### WHAT THE TASK ASKS
Your answer must be the records below repeated word for word, with no pictures in it.
=== Section Start ===
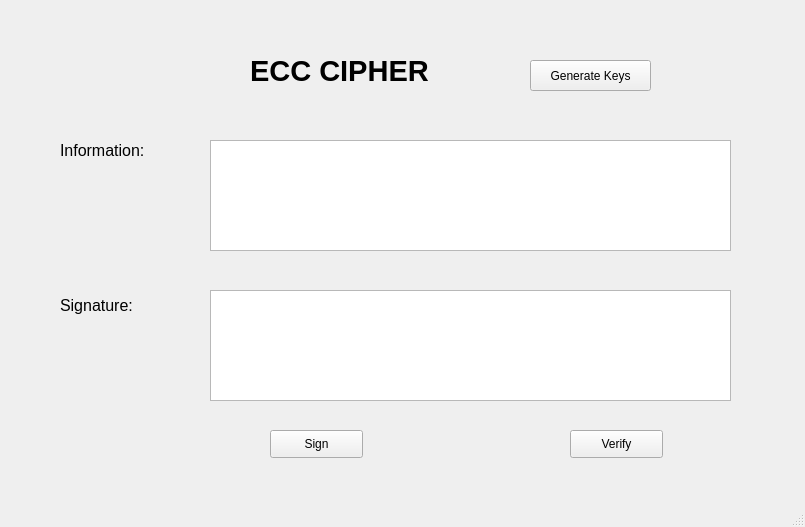
This is lab-03/ui/ecc.ui in namnguyen1872004/bmtt-nc-hutech-2280602010 as Qt 5 draws it before an edit. The edited form follows.
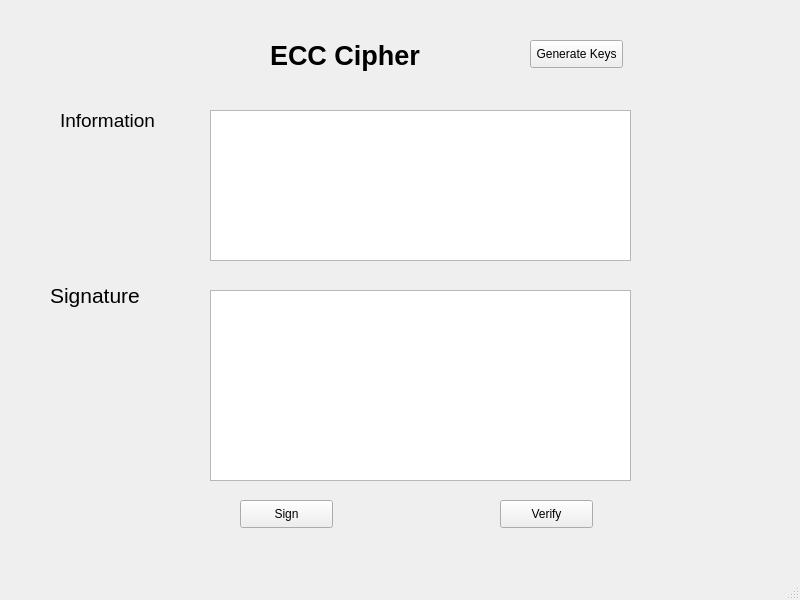
This is the edited form.

What changed in the file:
```diff
--- a/lab-03/ui/ecc.ui
+++ b/lab-03/ui/ecc.ui
@@ -6,8 +6,8 @@
    <rect>
     <x>0</x>
     <y>0</y>
-    <width>805</width>
-    <height>527</height>
+    <width>800</width>
+    <height>600</height>
    </rect>
   </property>
   <property name="windowTitle">
@@ -17,66 +17,79 @@
    <widget class="QLabel" name="label">
     <property name="geometry">
      <rect>
-      <x>250</x>
-      <y>50</y>
-      <width>231</width>
-      <height>41</height>
+      <x>270</x>
+      <y>30</y>
+      <width>201</width>
+      <height>51</height>
      </rect>
     </property>
     <property name="font">
      <font>
-      <pointsize>22</pointsize>
+      <pointsize>20</pointsize>
       <weight>75</weight>
       <bold>true</bold>
      </font>
     </property>
     <property name="text">
-     <string>ECC CIPHER</string>
+     <string>ECC Cipher</string>
+    </property>
+   </widget>
+   <widget class="QPushButton" name="btn_gen_keys">
+    <property name="geometry">
+     <rect>
+      <x>530</x>
+      <y>40</y>
+      <width>93</width>
+      <height>28</height>
+     </rect>
+    </property>
+    <property name="text">
+     <string>Generate Keys</string>
     </property>
    </widget>
    <widget class="QLabel" name="label_2">
     <property name="geometry">
      <rect>
       <x>60</x>
-      <y>130</y>
+      <y>110</y>
       <width>121</width>
-      <height>41</height>
+      <height>21</height>
      </rect>
     </property>
     <property name="font">
      <font>
-      <pointsize>12</pointsize>
+      <pointsize>14</pointsize>
      </font>
     </property>
     <property name="text">
-     <string>Information:</string>
+     <string>Information</string>
     </property>
    </widget>
    <widget class="QLabel" name="label_3">
     <property name="geometry">
      <rect>
-      <x>60</x>
-      <y>290</y>
-      <width>101</width>
+      <x>50</x>
+      <y>280</y>
+      <width>121</width>
       <height>31</height>
      </rect>
     </property>
     <property name="font">
      <font>
-      <pointsize>12</pointsize>
+      <pointsize>16</pointsize>
      </font>
     </property>
     <property name="text">
-     <string>Signature:</string>
+     <string>Signature</string>
     </property>
    </widget>
    <widget class="QTextEdit" name="txt_info">
     <property name="geometry">
      <rect>
       <x>210</x>
-      <y>140</y>
-      <width>521</width>
-      <height>111</height>
+      <y>110</y>
+      <width>421</width>
+      <height>151</height>
      </rect>
     </property>
    </widget>
@@ -85,16 +98,16 @@
      <rect>
       <x>210</x>
       <y>290</y>
-      <width>521</width>
-      <height>111</height>
+      <width>421</width>
+      <height>191</height>
      </rect>
     </property>
    </widget>
    <widget class="QPushButton" name="btn_sign">
     <property name="geometry">
      <rect>
-      <x>270</x>
-      <y>430</y>
+      <x>240</x>
+      <y>500</y>
       <width>93</width>
       <height>28</height>
      </rect>
@@ -106,8 +119,8 @@
    <widget class="QPushButton" name="btn_verify">
     <property name="geometry">
      <rect>
-      <x>570</x>
-      <y>430</y>
+      <x>500</x>
+      <y>500</y>
       <width>93</width>
       <height>28</height>
      </rect>
@@ -116,19 +129,6 @@
      <string>Verify</string>
     </property>
    </widget>
-   <widget class="QPushButton" name="btn_gen_key">
-    <property name="geometry">
-     <rect>
-      <x>530</x>
-      <y>60</y>
-      <width>121</width>
-      <height>31</height>
-     </rect>
-    </property>
-    <property name="text">
-     <string>Generate Keys</string>
-    </property>
-   </widget>
   </widget>
   <widget class="QMenuBar" name="menubar">
    <property name="geometry">
```
Left out of the diff: 2 changed lines with no effect on the pictures.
=== Section End ===
### OUTPUT FOR THIS EXERCISE
This is lab-03/ui/ecc.ui in namnguyen1872004/bmtt-nc-hutech-2280602010 as Qt 5 draws it before an edit. The edited form follows.
This is the edited form.

What changed in the file:
```diff
--- a/lab-03/ui/ecc.ui
+++ b/lab-03/ui/ecc.ui
@@ -6,8 +6,8 @@
    <rect>
     <x>0</x>
     <y>0</y>
-    <width>805</width>
-    <height>527</height>
+    <width>800</width>
+    <height>600</height>
    </rect>
   </property>
   <property name="windowTitle">
@@ -17,66 +17,79 @@
    <widget class="QLabel" name="label">
     <property name="geometry">
      <rect>
-      <x>250</x>
-      <y>50</y>
-      <width>231</width>
-      <height>41</height>
+      <x>270</x>
+      <y>30</y>
+      <width>201</width>
+      <height>51</height>
      </rect>
     </property>
     <property name="font">
      <font>
-      <pointsize>22</pointsize>
+      <pointsize>20</pointsize>
       <weight>75</weight>
       <bold>true</bold>
      </font>
     </property>
     <property name="text">
-     <string>ECC CIPHER</string>
+     <string>ECC Cipher</string>
+    </property>
+   </widget>
+   <widget class="QPushButton" name="btn_gen_keys">
+    <property name="geometry">
+     <rect>
+      <x>530</x>
+      <y>40</y>
+      <width>93</width>
+      <height>28</height>
+     </rect>
+    </property>
+    <property name="text">
+     <string>Generate Keys</string>
     </property>
    </widget>
    <widget class="QLabel" name="label_2">
     <property name="geometry">
      <rect>
       <x>60</x>
-      <y>130</y>
+      <y>110</y>
       <width>121</width>
-      <height>41</height>
+      <height>21</height>
      </rect>
     </property>
     <property name="font">
      <font>
-      <pointsize>12</pointsize>
+      <pointsize>14</pointsize>
      </font>
     </property>
     <property name="text">
-     <string>Information:</string>
+     <string>Information</string>
     </property>
    </widget>
    <widget class="QLabel" name="label_3">
     <property name="geometry">
      <rect>
-      <x>60</x>
-      <y>290</y>
-      <width>101</width>
+      <x>50</x>
+      <y>280</y>
+      <width>121</width>
       <height>31</height>
      </rect>
     </property>
     <property name="font">
      <font>
-      <pointsize>12</pointsize>
+      <pointsize>16</pointsize>
      </font>
     </property>
     <property name="text">
-     <string>Signature:</string>
+     <string>Signature</string>
     </property>
    </widget>
    <widget class="QTextEdit" name="txt_info">
     <property name="geometry">
      <rect>
       <x>210</x>
-      <y>140</y>
-      <width>521</width>
-      <height>111</height>
+      <y>110</y>
+      <width>421</width>
+      <height>151</height>
      </rect>
     </property>
    </widget>
@@ -85,16 +98,16 @@
      <rect>
       <x>210</x>
       <y>290</y>
-      <width>521</width>
-      <height>111</height>
+      <width>421</width>
+      <height>191</height>
      </rect>
     </property>
    </widget>
    <widget class="QPushButton" name="btn_sign">
     <property name="geometry">
      <rect>
-      <x>270</x>
-      <y>430</y>
+      <x>240</x>
+      <y>500</y>
       <width>93</width>
       <height>28</height>
      </rect>
@@ -106,8 +119,8 @@
    <widget class="QPushButton" name="btn_verify">
     <property name="geometry">
      <rect>
-      <x>570</x>
-      <y>430</y>
+      <x>500</x>
+      <y>500</y>
       <width>93</width>
       <height>28</height>
      </rect>
@@ -116,19 +129,6 @@
      <string>Verify</string>
     </property>
    </widget>
-   <widget class="QPushButton" name="btn_gen_key">
-    <property name="geometry">
-     <rect>
-      <x>530</x>
-      <y>60</y>
-      <width>121</width>
-      <height>31</height>
-     </rect>
-    </property>
-    <property name="text">
-     <string>Generate Keys</string>
-    </property>
-   </widget>
   </widget>
   <widget class="QMenuBar" name="menubar">
    <property name="geometry">
```
Left out of the diff: 2 changed lines with no effect on the pictures.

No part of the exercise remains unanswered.